USADA withdraws charge after receiving guidance from the World Anti-Doping Agency
American sprinter Christian Coleman can return to racing after the whereabouts violation case against him was withdrawn.
The world 100m leader, who has run 9.81 this year and broke the 60m indoor world record with 6.34 last year, had been charged with a potential anti-doping rule violation for failing to properly file his whereabouts information.
But on Monday the U.S. Anti-Doping Agency (USADA) announced that it had withdrawn the charge after receiving guidance from the World Anti-Doping Agency (WADA) on the interpretation of the current International Standard for Testing and Investigations (ISTI) concerning the date on which a failure to update an athlete’s changed whereabouts information should be considered to have occurred.
A statement from USADA adds: “As a result of this interpretation, Coleman is not considered to have three whereabouts failures in a 12-month period and is not considered to have committed an anti-doping rule violation. Three whereabouts failures in a 12-month period is an anti-doping rule violation under Article 2.4 of the World Anti-Doping Code.”
WADA rules require athletes to submit their whereabouts for one hour every day, plus overnight accommodation and training information, in case they are needed for out-of-competition testing.
According to the statement, anti-doping rules state that the date of a missed test actually relates back to the first day of the relevant quarter.
Therefore, Coleman’s three missed tests are not considered part of the same 12-month period.
“USADA recorded a Filing Failure for Coleman on June 6, 2018, when a DCO (Doping Control Officer) attempted to test Coleman and discovered that he had failed to update his Whereabouts Filing to accurately reflect his location,” reads the USADA statement in part.
“Coleman was subsequently charged with Whereabouts Failures on January 16 and April 26, 2019. Based on these three failures USADA initiated a case against Coleman for three Whereabouts Failures in a 12-month period.
“However, based on a Comment in the ISTI that states that Filing Failures relate back to the first day of the quarter, Coleman contended that his failure to update which was discovered on June 6, 2018, should relate back to April 1, 2018, which would be more than 12 months prior to Coleman’s most recent Whereabouts Failure on April 26, 2019. As a result, USADA consulted with WADA to receive an official interpretation of the relevant Comment in the ISTI. This interpretation was received on Friday, August 30, 2019, and was that the Filing Failure which USADA had recorded in June 2018, should relate back to April 1, 2018, the first day of the quarter in which the failure to update occurred.
“Given these facts, USADA has determined that under the applicable rules, and in order to ensure that Coleman is treated consistently with other athletes under the World Anti-Doping Program, Coleman should not be considered to have three Whereabouts Failures in a 12-month period. Accordingly, USADA has withdrawn its charge that Coleman committed an anti-doping rule violation and has so notified WADA and the Athletics Integrity Unit (AIU) of the International Association of Athletics Federations (IAAF).
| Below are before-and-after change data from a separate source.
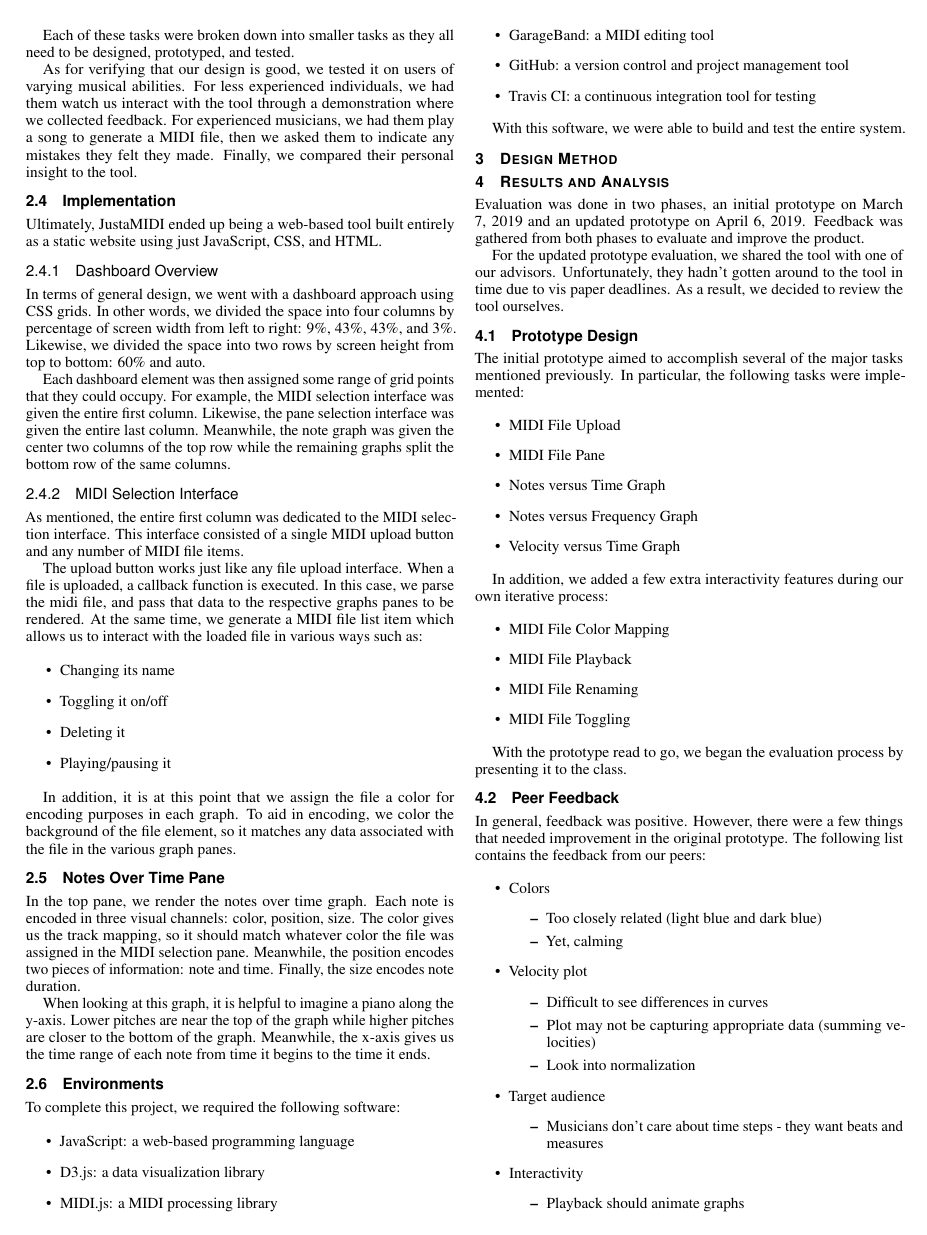
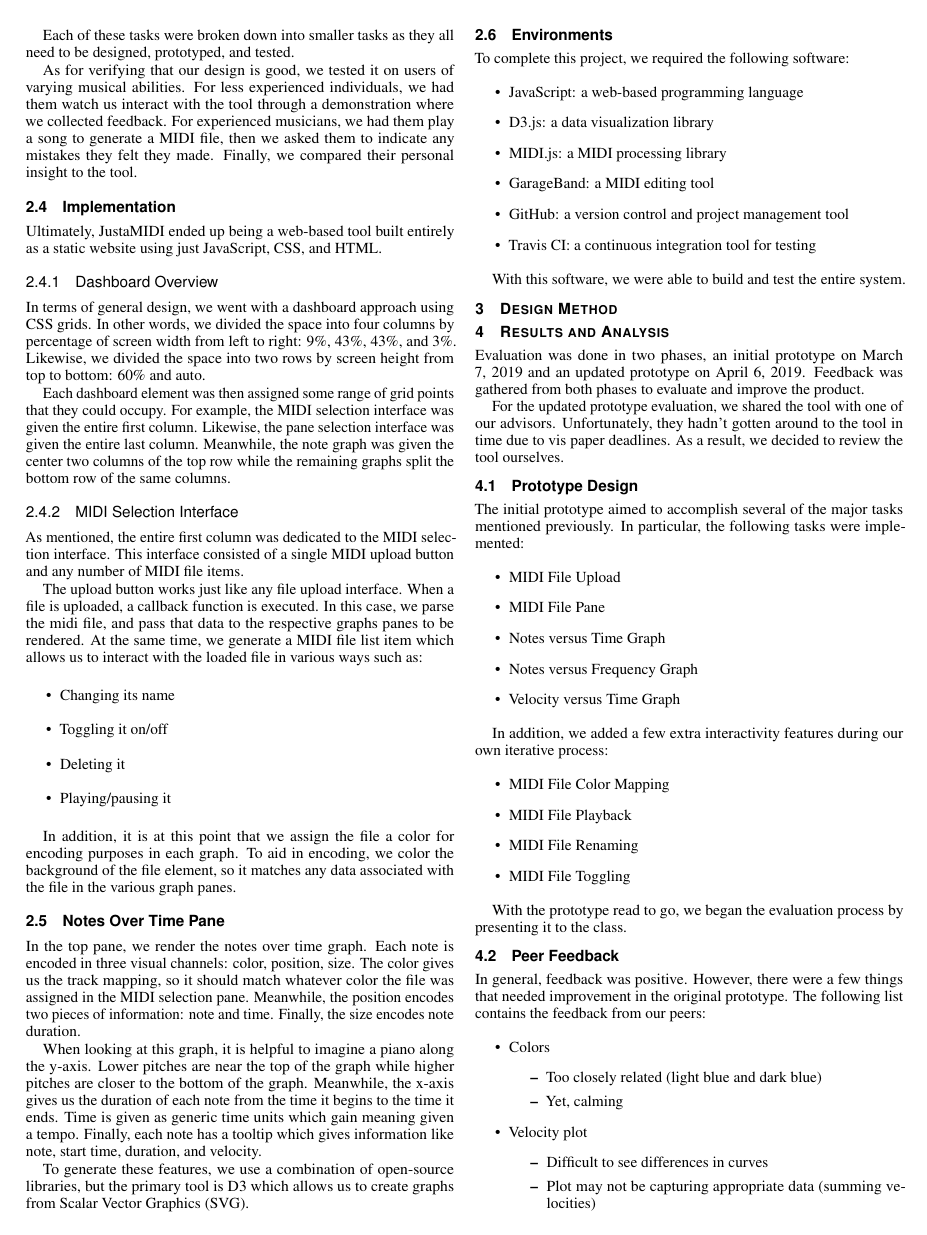
Before and after one commit to jrg94/JuxtaMIDI, a LaTeX document (docs/report/report.tex): page 2 of 3. Compiled offline with pdfLaTeX.

Commit message:
Added information about D3

```diff
--- a/docs/report/report.tex
+++ b/docs/report/report.tex
@@ -292,8 +292,14 @@ note and time. Finally, the size encodes note duration.
 
 When looking at this graph, it is helpful to imagine a piano along the y-axis.
 Lower pitches are near the top of the graph while higher pitches are closer to the
-bottom of the graph. Meanwhile, the x-axis gives us the time range of each note
-from time it begins to the time it ends.
+bottom of the graph. Meanwhile, the x-axis gives us the duration of each note
+from the time it begins to the time it ends. Time is given as generic time units
+which gain meaning given a tempo. Finally, each note has a tooltip which gives
+information like note, start time, duration, and velocity.
+
+To generate these features, we use a combination of open-source libraries, but
+the primary tool is D3 which allows us to create graphs from Scalar Vector
+Graphics (SVG).
 
 \subsection{Environments}
 
```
“USADA has determined that the hearing is no longer necessary, and Coleman is permitted to compete immediately. However, under the applicable rules USADA’s decision not to move forward on a potential rule violation against Coleman, is subject to appeal by the IAAF and/or WADA.”
USADA CEO Travis Tygart said: “Every athlete is entitled to a presumption of innocence until their case is concluded through the established legal process. This is certainly the case for Mr Coleman, who has been found by USADA not to have committed a Whereabouts Violation and is fully eligible to compete under the rules.”
In a statement given to Ato Boldon, the commentator and 1999 world 200m champion, last month, 2017 world silver medallist Coleman protested his innocence and said he was confident that he would be able to compete at the upcoming IAAF World Championships in Doha.